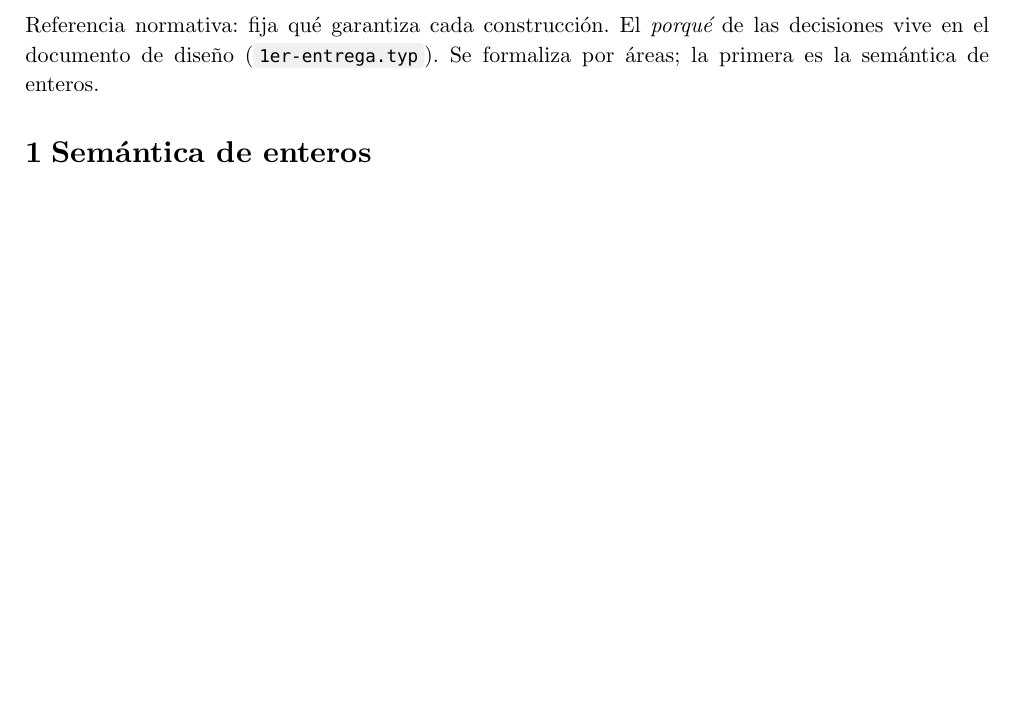
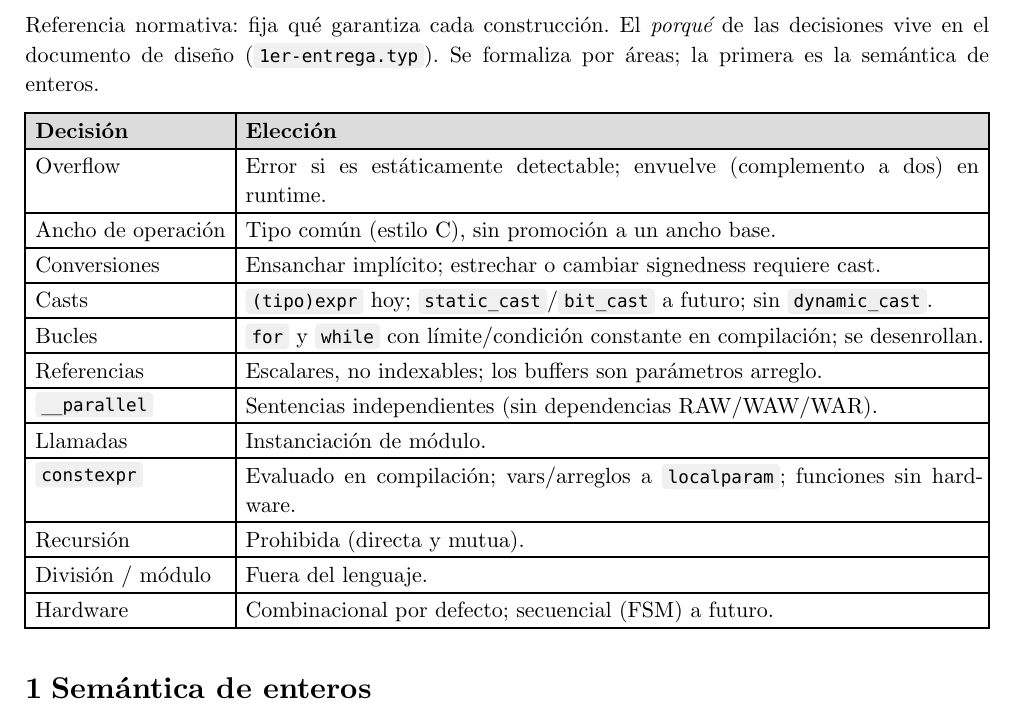
Before and after one commit to JuaniRaggio/ccc, a Typst document (doc/language-reference.typ): part of page 1 of 3, cut so that both start at the same text, the shorter picture padded with empty space. Compiled offline with Typst 0.15.

Commit message:
docs: pipeline diagram, roadmap, and decisions summary

```diff
--- a/doc/language-reference.typ
+++ b/doc/language-reference.typ
@@ -31,6 +31,24 @@
 Referencia normativa: fija qué garantiza cada construcción. El _porqué_ de las decisiones vive
 en el documento de diseño (`1er-entrega.typ`). Se formaliza por áreas; la primera es la
 semántica de enteros.
+
+#table(
+  columns: (auto, 1fr),
+  fill: (_, row) => if row == 0 { luma(220) } else { white },
+  [*Decisión*], [*Elección*],
+  [Overflow], [Error si es estáticamente detectable; envuelve (complemento a dos) en runtime.],
+  [Ancho de operación], [Tipo común (estilo C), sin promoción a un ancho base.],
+  [Conversiones], [Ensanchar implícito; estrechar o cambiar signedness requiere cast.],
+  [Casts], [`(tipo)expr` hoy; `static_cast`/`bit_cast` a futuro; sin `dynamic_cast`.],
+  [Bucles], [`for` y `while` con límite/condición constante en compilación; se desenrollan.],
+  [Referencias], [Escalares, no indexables; los buffers son parámetros arreglo.],
+  [`__parallel`], [Sentencias independientes (sin dependencias RAW/WAW/WAR).],
+  [Llamadas], [Instanciación de módulo.],
+  [`constexpr`], [Evaluado en compilación; vars/arreglos a `localparam`; funciones sin hardware.],
+  [Recursión], [Prohibida (directa y mutua).],
+  [División / módulo], [Fuera del lenguaje.],
+  [Hardware], [Combinacional por defecto; secuencial (FSM) a futuro.],
+)
 
 = Semántica de enteros
 
```
Also changed, not shown: README.md.
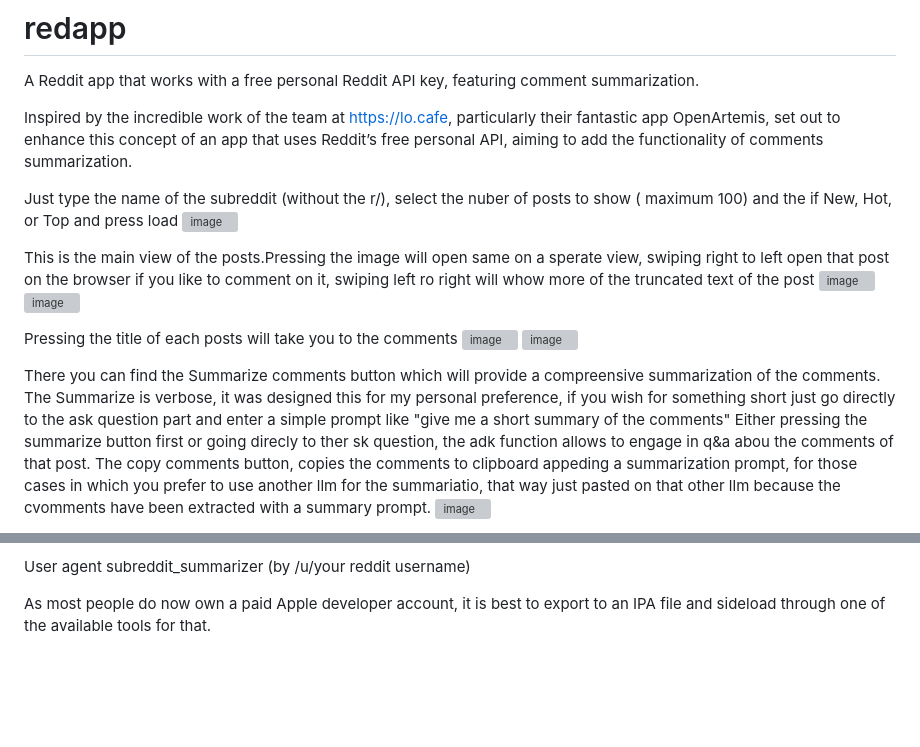
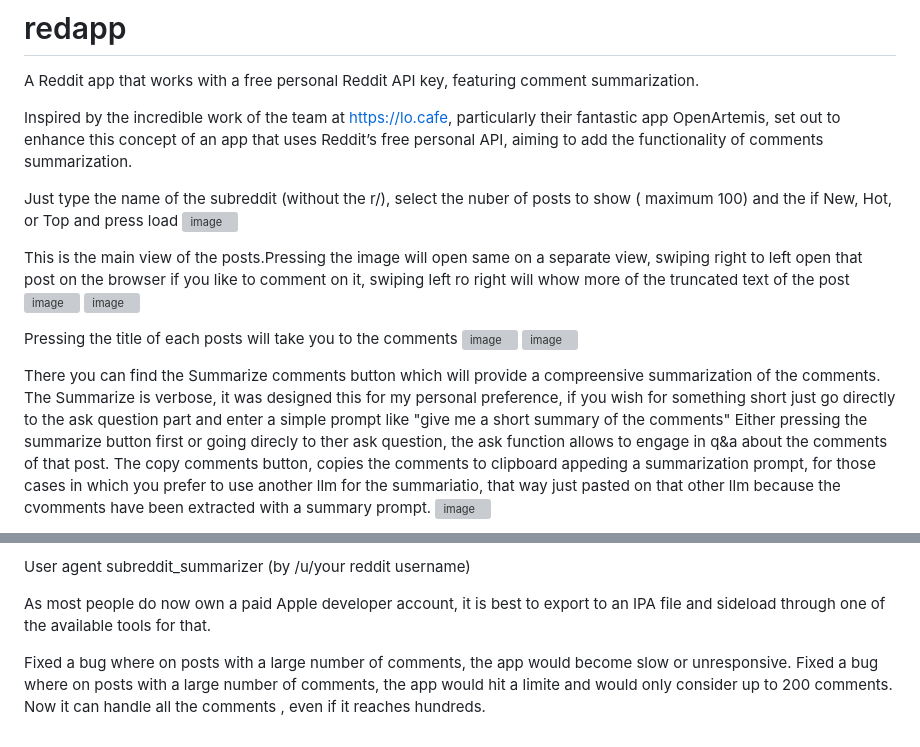
Before and after one commit to Joaov41/redapp, a Markdown page: README.md, 2 parts joined by grey strips. Rendered like a GitHub page; blank space fills up the shorter version; grey boxes are pictures that could not be loaded.

```diff
--- a/README.md
+++ b/README.md
@@ -7,7 +7,7 @@ Inspired by the incredible work of the team at https://lo.cafe, particularly the
 Just type the name of the subreddit (without the r/), select the nuber of posts to show ( maximum 100) and the if New, Hot, or Top and press load
 ![image](https://github.com/user-attachments/assets/a1ab5dca-da77-4dc7-8b5c-b759a55bbedf)
 
-This is the main view of the posts.Pressing the image will open same on a sperate view, swiping right to left open that post on the browser if you like to comment on it, swiping left ro right will whow more of the truncated text of the post
+This is the main view of the posts.Pressing the image will open same on a separate view, swiping right to left open that post on the browser if you like to comment on it, swiping left ro right will whow more of the truncated text of the post
 ![image](https://github.com/user-attachments/assets/230966c7-31cd-49a7-b6c9-35bbcfd5958f)
 ![image](https://github.com/user-attachments/assets/fe136ce0-52c3-4ab4-b4e1-bfd4e762cc07)
 
@@ -16,7 +16,7 @@ Pressing the title of each posts will take you to the comments
 ![image](https://github.com/user-attachments/assets/dcbc293d-c1c5-457d-a0a7-33faa97c3adf)
 
 There you can find the Summarize comments button which will provide a compreensive summarization of the comments. The Summarize is verbose, it was designed this for my personal preference, if you wish for something short just go directly to the ask question part and enter a simple prompt like "give me a short summary of the comments"
-Either pressing the summarize button first or going direcly to ther sk question, the adk function allows to engage in q&a abou the comments of that post.
+Either pressing the summarize button first or going direcly to ther ask question, the ask function allows to engage in q&a about the comments of that post.
 The copy comments button, copies the comments to clipboard appeding a summarization prompt, for those cases in which you prefer to use another llm for the summariatio, that way just pasted on that other llm because the cvomments have been extracted with a summary prompt.
 ![image](https://github.com/user-attachments/assets/600ad73d-f209-4fa0-8f48-674de1f14cd4)
 
@@ -59,3 +59,6 @@ Your Reddit username and password
 User agent subreddit_summarizer (by /u/your reddit username)
 
 As most people do now own a paid Apple developer account, it is best to export to an IPA file and sideload through one of the available tools for that.
+
+Fixed a bug where on posts with a large number of comments, the app would become slow or unresponsive.
+Fixed a bug where on posts with a large number of comments, the app would hit a limite and would only consider up to 200 comments. Now it can handle all the comments , even if it reaches hundreds.
```
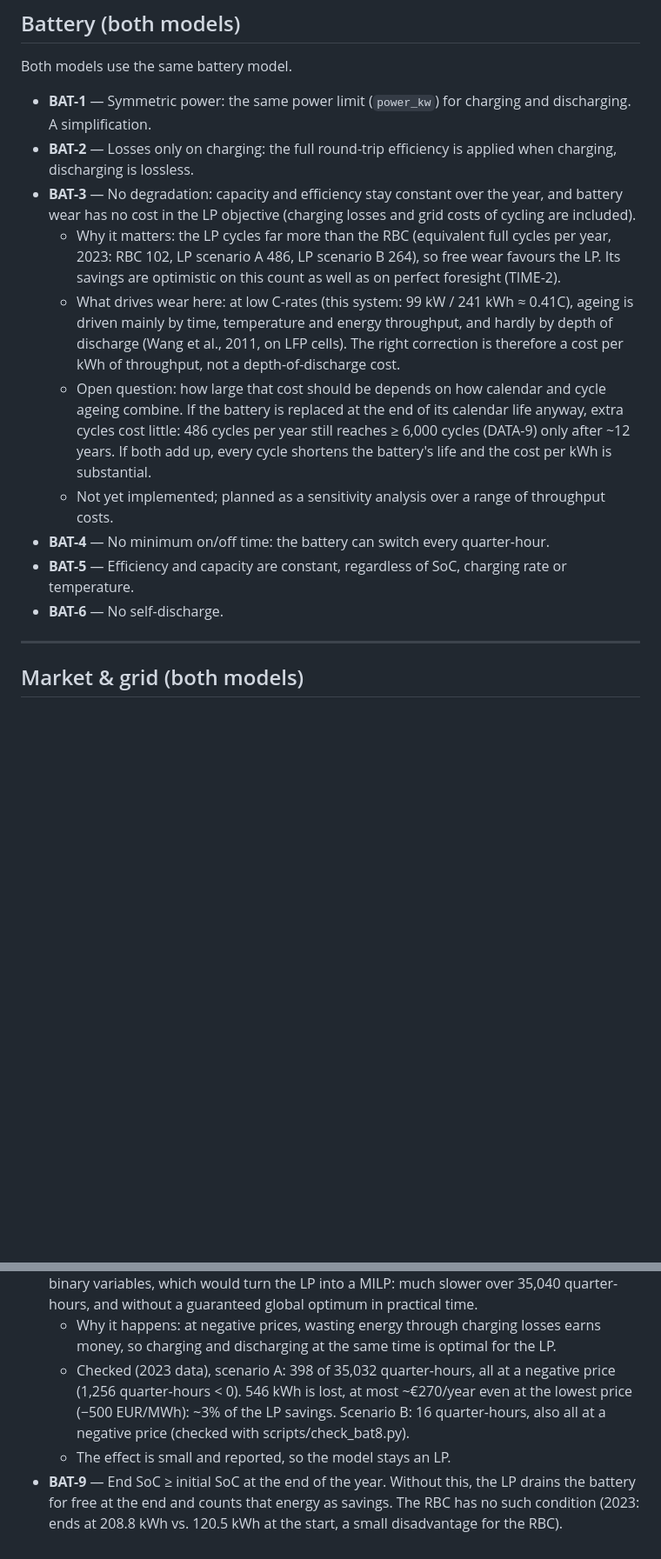
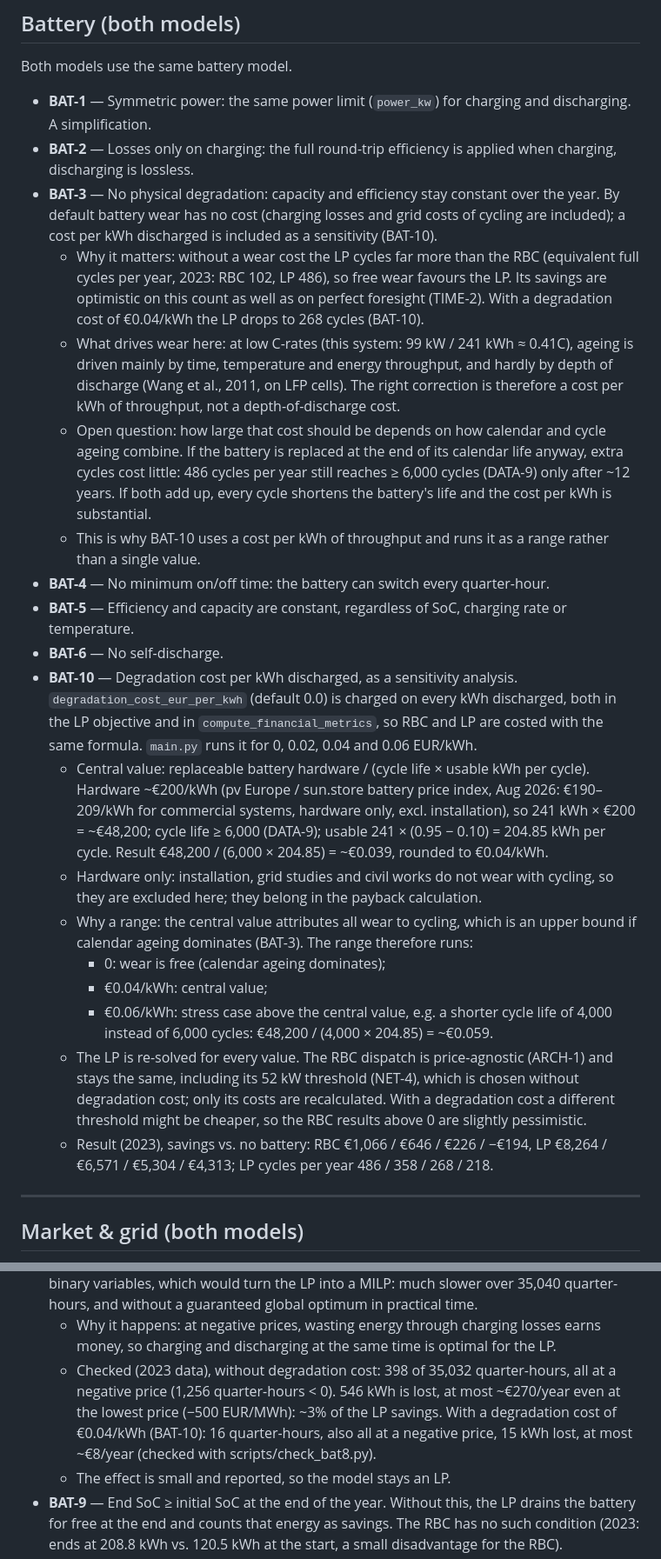
Before and after one commit to Wout-code/bess-office, a Markdown page: ASSUMPTIONS.md, 2 parts joined by grey strips. Shown at 87% size. Rendered like a GitHub page; blank space fills up the shorter version.

```diff
--- a/ASSUMPTIONS.md
+++ b/ASSUMPTIONS.md
@@ -120,13 +120,15 @@ Both models use the same battery model.
   and discharging. A simplification.
 - **BAT-2** — Losses only on charging: the full round-trip efficiency is
   applied when charging, discharging is lossless.
-- **BAT-3** — No degradation: capacity and efficiency stay constant over the
-  year, and battery wear has no cost in the LP objective (charging losses and
-  grid costs of cycling are included).
-  - Why it matters: the LP cycles far more than the RBC (equivalent full
-    cycles per year, 2023: RBC 102, LP scenario A 486, LP scenario B 264), so
-    free wear favours the LP. Its savings are optimistic on this count as
-    well as on perfect foresight (TIME-2).
+- **BAT-3** — No physical degradation: capacity and efficiency stay constant
+  over the year. By default battery wear has no cost (charging losses and grid
+  costs of cycling are included); a cost per kWh discharged is included as a
+  sensitivity (BAT-10).
+  - Why it matters: without a wear cost the LP cycles far more than the RBC
+    (equivalent full cycles per year, 2023: RBC 102, LP 486), so free wear
+    favours the LP. Its savings are optimistic on this count as well as on
+    perfect foresight (TIME-2). With a degradation cost of €0.04/kWh the LP
+    drops to 268 cycles (BAT-10).
   - What drives wear here: at low C-rates (this system: 99 kW / 241 kWh ≈
     0.41C), ageing is driven mainly by time, temperature and energy throughput,
     and hardly by depth of discharge (Wang et al., 2011, on LFP cells). The
@@ -137,13 +139,41 @@ Both models use the same battery model.
     life anyway, extra cycles cost little: 486 cycles per year still reaches
     ≥ 6,000 cycles (DATA-9) only after ~12 years. If both add up, every cycle
     shortens the battery's life and the cost per kWh is substantial.
-  - Not yet implemented; planned as a sensitivity analysis over a range of
-    throughput costs.
+  - This is why BAT-10 uses a cost per kWh of throughput and runs it as a
+    range rather than a single value.
 - **BAT-4** — No minimum on/off time: the battery can switch every
   quarter-hour.
 - **BAT-5** — Efficiency and capacity are constant, regardless of SoC, charging
   rate or temperature.
 - **BAT-6** — No self-discharge.
+- **BAT-10** — Degradation cost per kWh discharged, as a sensitivity analysis.
+  `degradation_cost_eur_per_kwh` (default 0.0) is charged on every kWh
+  discharged, both in the LP objective and in `compute_financial_metrics`, so
+  RBC and LP are costed with the same formula. `main.py` runs it for 0, 0.02,
+  0.04 and 0.06 EUR/kWh.
+  - Central value: replaceable battery hardware / (cycle life × usable kWh
+    per cycle). Hardware ~€200/kWh (pv Europe / sun.store battery price index,
+    Aug 2026: €190–209/kWh for commercial systems, hardware only, excl.
+    installation), so 241 kWh × €200 = ~€48,200; cycle life ≥ 6,000 (DATA-9);
+    usable 241 × (0.95 − 0.10) = 204.85 kWh per cycle. Result
+    €48,200 / (6,000 × 204.85) = ~€0.039, rounded to €0.04/kWh.
+  - Hardware only: installation, grid studies and civil works do not wear with
+    cycling, so they are excluded here; they belong in the payback calculation.
+  - Why a range: the central value attributes all wear to cycling, which is an
+    upper bound if calendar ageing dominates (BAT-3). The range therefore runs:
+    - 0: wear is free (calendar ageing dominates);
+    - €0.04/kWh: central value;
+    - €0.06/kWh: stress case above the central value, e.g. a shorter cycle
+      life of 4,000 instead of 6,000 cycles:
+      €48,200 / (4,000 × 204.85) = ~€0.059.
+  - The LP is re-solved for every value. The RBC dispatch is price-agnostic
+    (ARCH-1) and stays the same, including its 52 kW threshold (NET-4), which
+    is chosen without degradation cost; only its costs are recalculated. With
+    a degradation cost a different threshold might be cheaper, so the RBC
+    results above 0 are slightly pessimistic.
+  - Result (2023), savings vs. no battery: RBC €1,066 / €646 / €226 / −€194,
+    LP €8,264 / €6,571 / €5,304 / €4,313; LP cycles per year
+    486 / 358 / 268 / 218.
 
 ---
 
@@ -242,11 +263,12 @@ Both models are costed with the same formula (`compute_financial_metrics` in
   - Why it happens: at negative prices, wasting energy through charging losses
     earns money, so charging and discharging at the same time is optimal for
     the LP.
-  - Checked (2023 data), scenario A: 398 of 35,032 quarter-hours, all at a
-    negative price (1,256 quarter-hours < 0). 546 kWh is lost, at most
-    ~€270/year even at the lowest price (−500 EUR/MWh): ~3% of the LP savings.
-    Scenario B: 16 quarter-hours, also all at a negative price (checked with
-    scripts/check_bat8.py).
+  - Checked (2023 data), without degradation cost: 398 of 35,032
+    quarter-hours, all at a negative price (1,256 quarter-hours < 0). 546 kWh
+    is lost, at most ~€270/year even at the lowest price (−500 EUR/MWh): ~3% of
+    the LP savings. With a degradation cost of €0.04/kWh (BAT-10): 16
+    quarter-hours, also all at a negative price, 15 kWh lost, at most ~€8/year
+    (checked with scripts/check_bat8.py).
   - The effect is small and reported, so the model stays an LP.
 - **BAT-9** — End SoC ≥ initial SoC at the end of the year. Without this, the
   LP drains the battery for free at the end and counts that energy as savings.
```
Also changed, not shown: other parts of ASSUMPTIONS.md (+2 -11 lines), README.md (+31 -15 lines), results/cost_breakdown.png, results/savings_breakdown.png, 6 other files.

###

▸ Action item
Copy every line of the records above that contains "question".

▸ Answer below
 There you can find the Summarize comments button which will provide a compreensive summarization of the comments. The Summarize is verbose, it was designed this for my personal preference, if you wish for something short just go directly to the ask question part and enter a simple prompt like "give me a short summary of the comments"
-Either pressing the summarize button first or going direcly to ther sk question, the adk function allows to engage in q&a abou the comments of that post.
+Either pressing the summarize button first or going direcly to ther ask question, the ask function allows to engage in q&a about the comments of that post.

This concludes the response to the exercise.